Why Martin Adaji was removed as National Troupe Artistic Director

Martin Adaji

Immediate past Artistic Director of the National Troupe of Nigeria (NTN), Martin Adaji, may have lost his job for resisting moves by Minister of Culture and Tourism, High Chief Edem Duke, and others to relocate the agency to Ikoyi, Lagos as part of plans to privatise the National Theatre.

Adaji, who was appointed substantive Artistic Director in March 2011, had six months left of his four-year term before he was replaced with Akinsola Adejuwon on September 11, 2014. He would have been eligible for a second term if his supervising Minister had found his performance satisfactory.

Born in Ikanekpo, in Ankpa Local Government Area of Kogi State October 21, 1954, Adaji is a play creation major of the University of Jos, Plateau State (M.A Theatre Arts) and a graduate of Theatre Arts of the University of Ibadan (B.A Theatre Arts).

He is a member of the International Theatre Institute (ITI) and the National Association of Nigerian Theatre Arts Practitioners (NANTAP)

A source at the NTN told qed.ng that nobody saw his removal as Chief Executive Officer of the National Troupe coming.

“Nothing suggested he had a frosty relationship with the Minister. It was only after Adaji’s removal that we started hearing that the Minister was not comfortable with Adaji resisting his move to perfect the privatisation of the Theatre.

“The NTN was asked to move to Ikoyi but Adaji wrote to the Minister to inform him that the Theatre is home to the Troupe and that it was wrong going by Decree 47 of 1991which established both the Troupe and the National Theatre for the Troupe to be asked to leave the Theatre like other agencies,” the source, who is a member of the Troupe, told qed.ng.

Adaji was appointed acting head of the Troupe from his position as Director of Research and Documentation when Prof Ahmed Yerima was forced to resign as Artistic Director of NTN via a letter dated January 22, 2010. He was the most senior officer after Yerima, and served in acting capacity until his substantive appointment in March 2011.

Some people in the culture and tourism sector have likened Adaji’s removal to that of former Director-General of the Nigeria Tourism Development Corporation (NTDC), Otunba Segun Runsewe, who was relieved of his appointment after an obvious falling out with Duke.

Runsewe had a year and half left of his second term before he was kicked out and replaced with Sally Mbanefo in May 2013.

“He (Runsewe) was also removed just like that,” a senior staff with the NTDC told us. “No query, suspension, no explanation.”

Another offered: “Even if it is true that the Minister had problems with Runsewe, there are procedures for sacking a DG. You report the chap, he is suspended and investigated. If he is found guilty then you sack him.

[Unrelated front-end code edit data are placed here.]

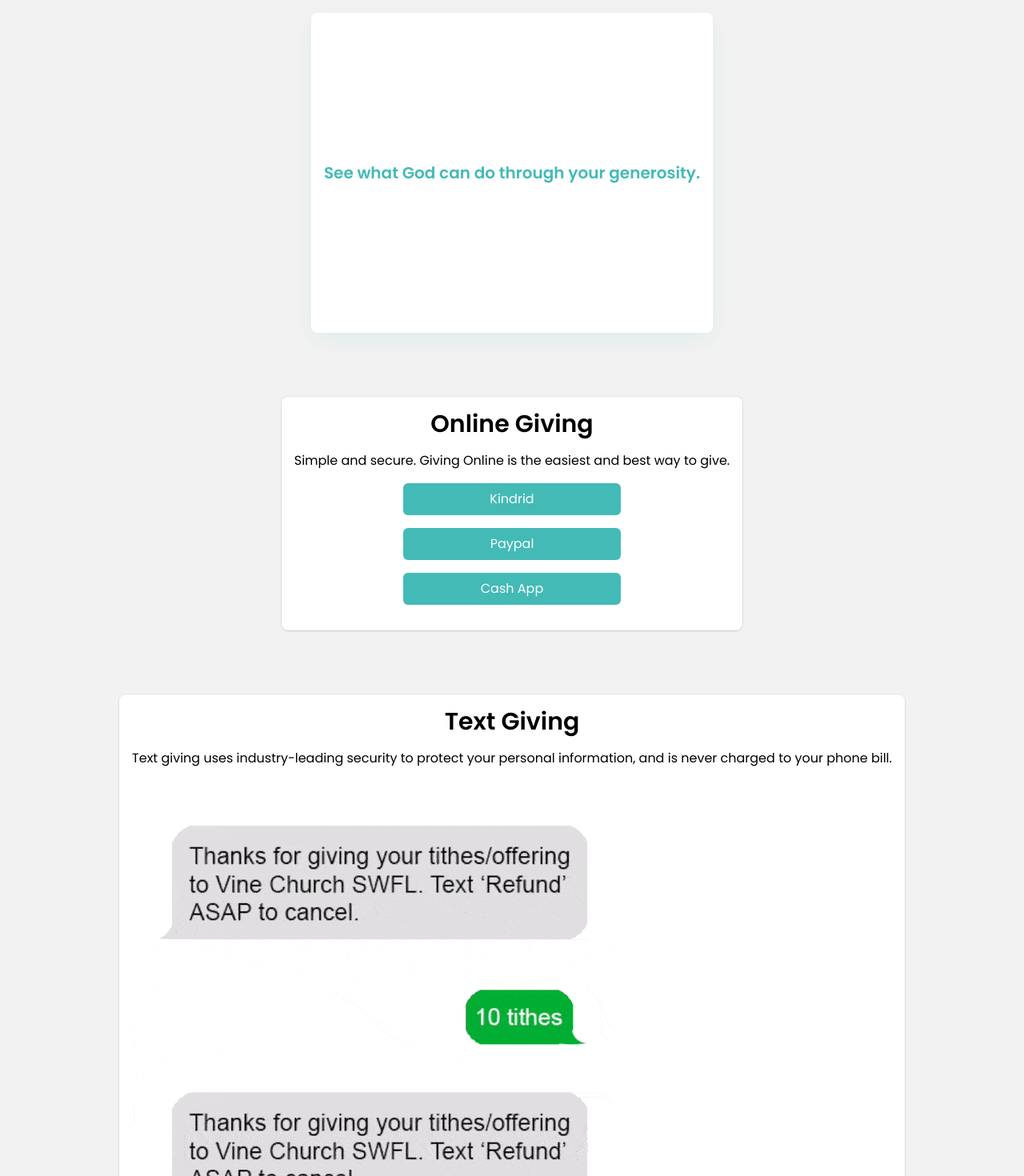
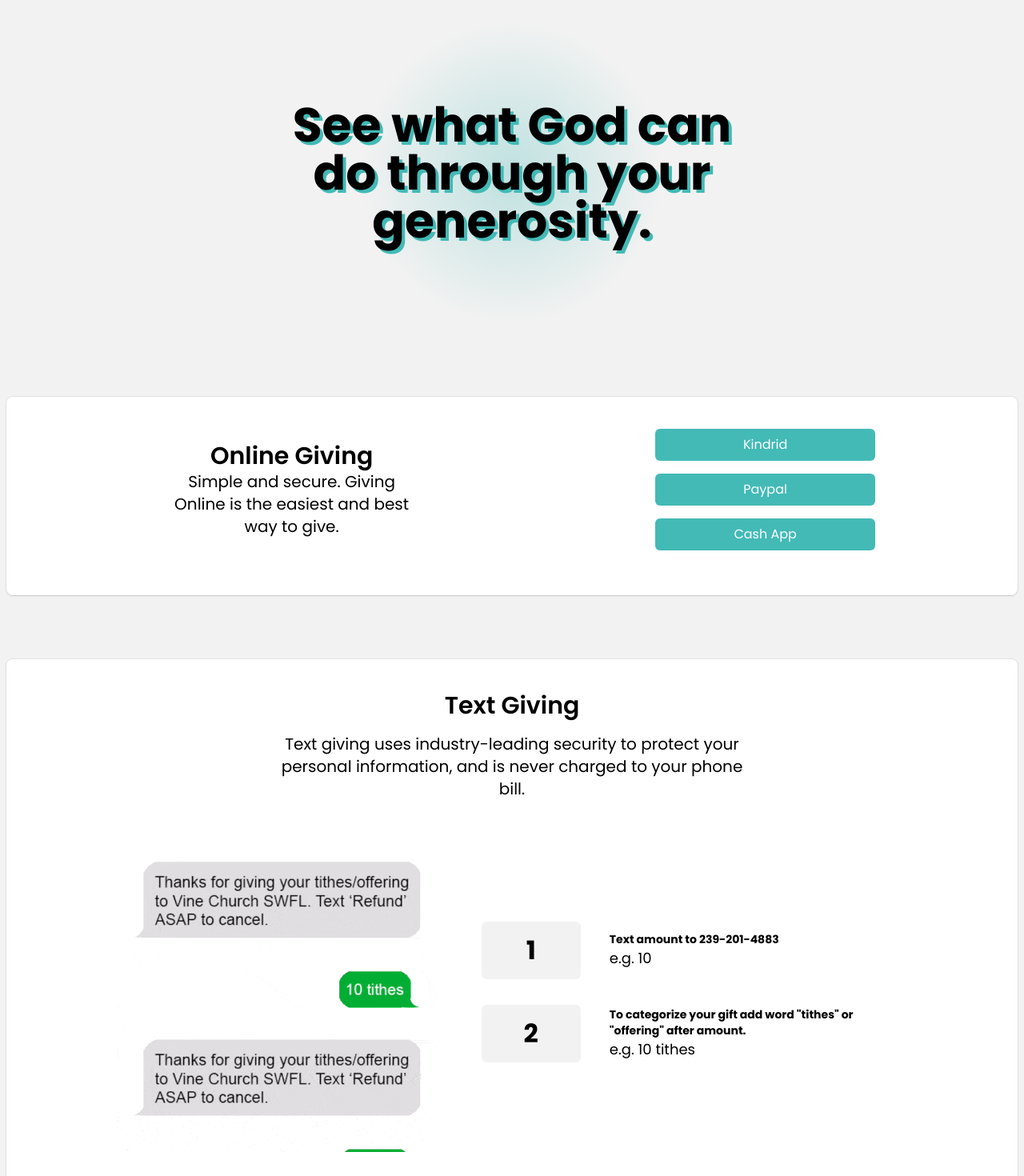
Before and after one commit to rmscrlos/vineswflweb, a Next.js app: page /give in a window 1280 px wide. Shown: the part 80-1550 px from the top of the page at 80% size. Built offline with nearby package versions, Linux system fonts and the light colour scheme.

Commit message:
give page is desktop supported

```diff
--- a/src/app/(user)/give/page.tsx
+++ b/src/app/(user)/give/page.tsx
@@ -50,19 +50,23 @@ const textGivingData: TextGivingDataType[] = [
 export default function GivingPage() {
 	return (
 		<main className="flex min-h-screen flex-col items-center justify-between pb-14 max-w-sm px-2 lg:max-w-7xl mx-auto">
-			<div className="bg-white flex justify-center items-center h-[400px] rounded-lg shadow-[rgba(67,_186,_182,_0.1)_0px_9px_30px] mb-10">
-				<h1 className="text-center font-semibold text-xl px-4 text-vinegreen">
+			<div className="relative flex justify-center items-center h-[400px] mb-10">
+				<div className="absolute -z-10 h-full w-full bg-[radial-gradient(30em_circle_at_50%_200px,#43bab6,transparent_40%)] opacity-30 mx-auto top-0 inset-x-0;" />
+				<h1 className="text-left font-bold text-4xl px-4 text-shadow text-black lg:w-2/4 lg:text-center lg:text-6xl">
 					See what God can do through your generosity.
 				</h1>
 			</div>
 
-			<div className="my-10 text-center bg-white text-darkbg p-4 rounded-lg shadow-[0px_2px_3px_-1px_rgba(0,0,0,0.1),0px_1px_0px_0px_rgba(25,28,33,0.02),0px_0px_0px_1px_rgba(25,28,33,0.08)]">
-				<h3 className="font-semibold text-3xl mb-4">Online Giving</h3>
-				<p className="mb-4">
-					Simple and secure. Giving Online is the easiest and best way to give.
+			<div className="my-10 text-center bg-white text-darkbg p-4 rounded-lg shadow-[0px_2px_3px_-1px_rgba(0,0,0,0.1),0px_1px_0px_0px_rgba(25,28,33,0.02),0px_0px_0px_1px_rgba(25,28,33,0.08)] lg:w-full lg:max-w-7xl lg:flex lg:items-center lg:justify-center lg:p-10">
+				<div>
+					<h3 className="font-semibold text-3xl mb-4 lg:mb-0">Online Giving</h3>
+					<p className="mb-4 lg:text-xl lg:w-1/2 lg:mx-auto">
+						Simple and secure. Giving Online is the easiest and best way to
+						give.
 					</p>
+				</div>
 
-				<div className="flex flex-col justify-center items-center">
+				<div className="flex flex-col justify-center items-center lg:w-1/2 lg:mx-auto">
 					{waysToGiveData.map(({ title, link }: WaysToGiveType) => (
 						<Link
 							key={title}
@@ -75,13 +79,20 @@ export default function GivingPage() {
 					))}
 				</div>
 			</div>
-			<div className="my-10 text-center bg-white text-darkbg p-4 rounded-lg shadow-[0px_2px_3px_-1px_rgba(0,0,0,0.1),0px_1px_0px_0px_rgba(25,28,33,0.02),0px_0px_0px_1px_rgba(25,28,33,0.08)]">
+			<div className="my-10 text-center bg-white text-darkbg p-4 rounded-lg shadow-[0px_2px_3px_-1px_rgba(0,0,0,0.1),0px_1px_0px_0px_rgba(25,28,33,0.02),0px_0px_0px_1px_rgba(25,28,33,0.08)] lg:w-full lg:max-w-7xl lg:p-10">
+				<div className="lg:mb-10">
 					<h3 className="font-semibold text-3xl mb-4">Text Giving</h3>
-				<p className="mb-4">
+					<p className="mb-4 lg:text-xl lg:w-1/2 lg:mx-auto">
 						Text giving uses industry-leading security to protect your personal
 						information, and is never charged to your phone bill.
 					</p>
-				<Image className="rounded-lg" src={giveTextGif} alt="give text gif" />
+				</div>
+				<div className="lg:flex lg:items-center lg:justify-center lg:gap-10">
+					<Image
+						className="rounded-lg lg:w-[400px]"
+						src={giveTextGif}
+						alt="give text gif"
+					/>
 					<div>
 						{textGivingData.map(
 							({ id, number, description, example }: TextGivingDataType) => (
@@ -101,6 +112,7 @@ export default function GivingPage() {
 						)}
 					</div>
 				</div>
+			</div>
 		</main>
 	);
 }
--- a/src/app/(user)/globals.css
+++ b/src/app/(user)/globals.css
@@ -1,6 +1,14 @@
 @tailwind base;
 @tailwind components;
 @tailwind utilities;
+
+@layer utilities {
+	@variants responsive {
+		.text-shadow {
+			text-shadow: 4px 4px 0px #43bab6;
+		}
+	}
+}
 
 @media (prefers-color-scheme: dark) {
 	:root {
```
Lines whose indentation alone changed are shown as unchanged.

“If Runsewe had a publicised disagreement with Duke, what was Adaji’s offence?” a performing member of NTN asked.

“They just want to bring in their cronies on board,” he continued.

“The Minister claims he knew nothing about Adejuwon’s appointment; that he was only informed by the Secretary to the Government of the Federation, Anyim Pius Anyim, that a graphic artist had been appointed.

“But when he was informed and looked through the gentleman’s CV and found out that as a graphic artist he was best suited for maybe the National Gallery of Art (NGA), why didn’t Duke advise government on correct placement?” he concluded.